TASK TO CARRY OUT:
In this exercise, return the whole listing exactly, excluding any images.

******************************

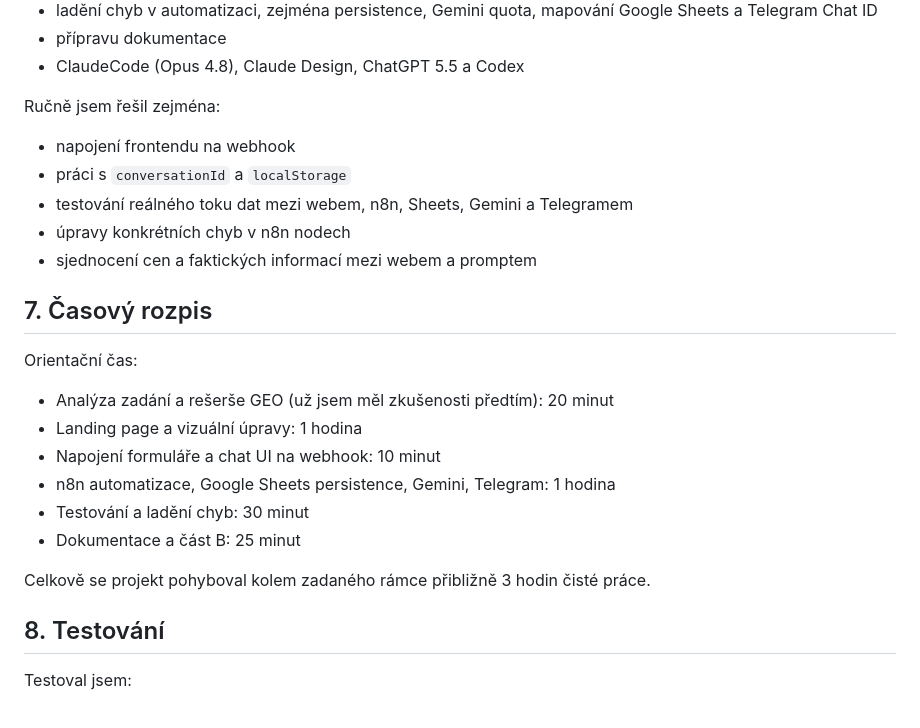
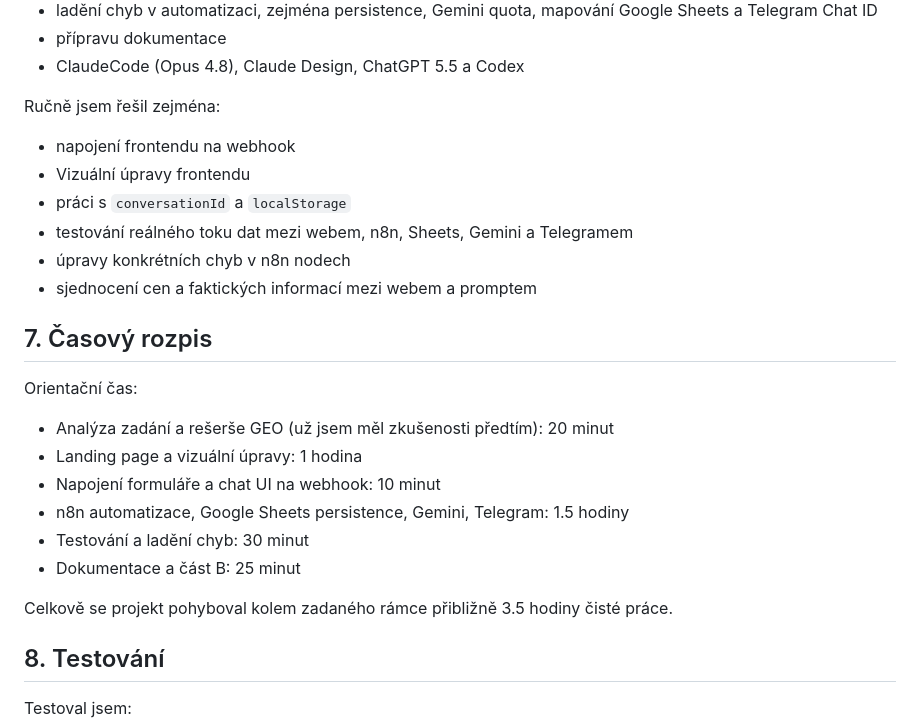
Before and after one commit to santavyM/numina-geo-landing, a Markdown page: DOCUMENTATION.md, the part around the change. Drawn GitHub-style.

```diff
--- a/DOCUMENTATION.md
+++ b/DOCUMENTATION.md
@@ -180,6 +180,7 @@ AI nástroje jsem použil hlavně pro:
 
 Ručně jsem řešil zejména:
 - napojení frontendu na webhook
+- Vizuální úpravy frontendu
 - práci s `conversationId` a `localStorage`
 - testování reálného toku dat mezi webem, n8n, Sheets, Gemini a Telegramem
 - úpravy konkrétních chyb v n8n nodech
@@ -191,11 +192,11 @@ Orientační čas:
 - Analýza zadání a rešerše GEO (už jsem měl zkušenosti předtím): 20 minut
 - Landing page a vizuální úpravy: 1 hodina
 - Napojení formuláře a chat UI na webhook: 10 minut
-- n8n automatizace, Google Sheets persistence, Gemini, Telegram: 1 hodina
+- n8n automatizace, Google Sheets persistence, Gemini, Telegram: 1.5 hodiny
 - Testování a ladění chyb: 30 minut
 - Dokumentace a část B: 25 minut
 
-Celkově se projekt pohyboval kolem zadaného rámce přibližně 3 hodin čisté práce.
+Celkově se projekt pohyboval kolem zadaného rámce přibližně 3.5 hodiny čisté práce.
 
 ## 8. Testování
 
```
Also changed, not shown: CAST_B_ZKUSENOSTI.md (+29 -15 lines).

******************************

RESPONSE:
Before and after one commit to santavyM/numina-geo-landing, a Markdown page: DOCUMENTATION.md, the part around the change. Drawn GitHub-style.

```diff
--- a/DOCUMENTATION.md
+++ b/DOCUMENTATION.md
@@ -180,6 +180,7 @@ AI nástroje jsem použil hlavně pro:
 
 Ručně jsem řešil zejména:
 - napojení frontendu na webhook
+- Vizuální úpravy frontendu
 - práci s `conversationId` a `localStorage`
 - testování reálného toku dat mezi webem, n8n, Sheets, Gemini a Telegramem
 - úpravy konkrétních chyb v n8n nodech
@@ -191,11 +192,11 @@ Orientační čas:
 - Analýza zadání a rešerše GEO (už jsem měl zkušenosti předtím): 20 minut
 - Landing page a vizuální úpravy: 1 hodina
 - Napojení formuláře a chat UI na webhook: 10 minut
-- n8n automatizace, Google Sheets persistence, Gemini, Telegram: 1 hodina
+- n8n automatizace, Google Sheets persistence, Gemini, Telegram: 1.5 hodiny
 - Testování a ladění chyb: 30 minut
 - Dokumentace a část B: 25 minut
 
-Celkově se projekt pohyboval kolem zadaného rámce přibližně 3 hodin čisté práce.
+Celkově se projekt pohyboval kolem zadaného rámce přibližně 3.5 hodiny čisté práce.
 
 ## 8. Testování
 
```
Also changed, not shown: CAST_B_ZKUSENOSTI.md (+29 -15 lines).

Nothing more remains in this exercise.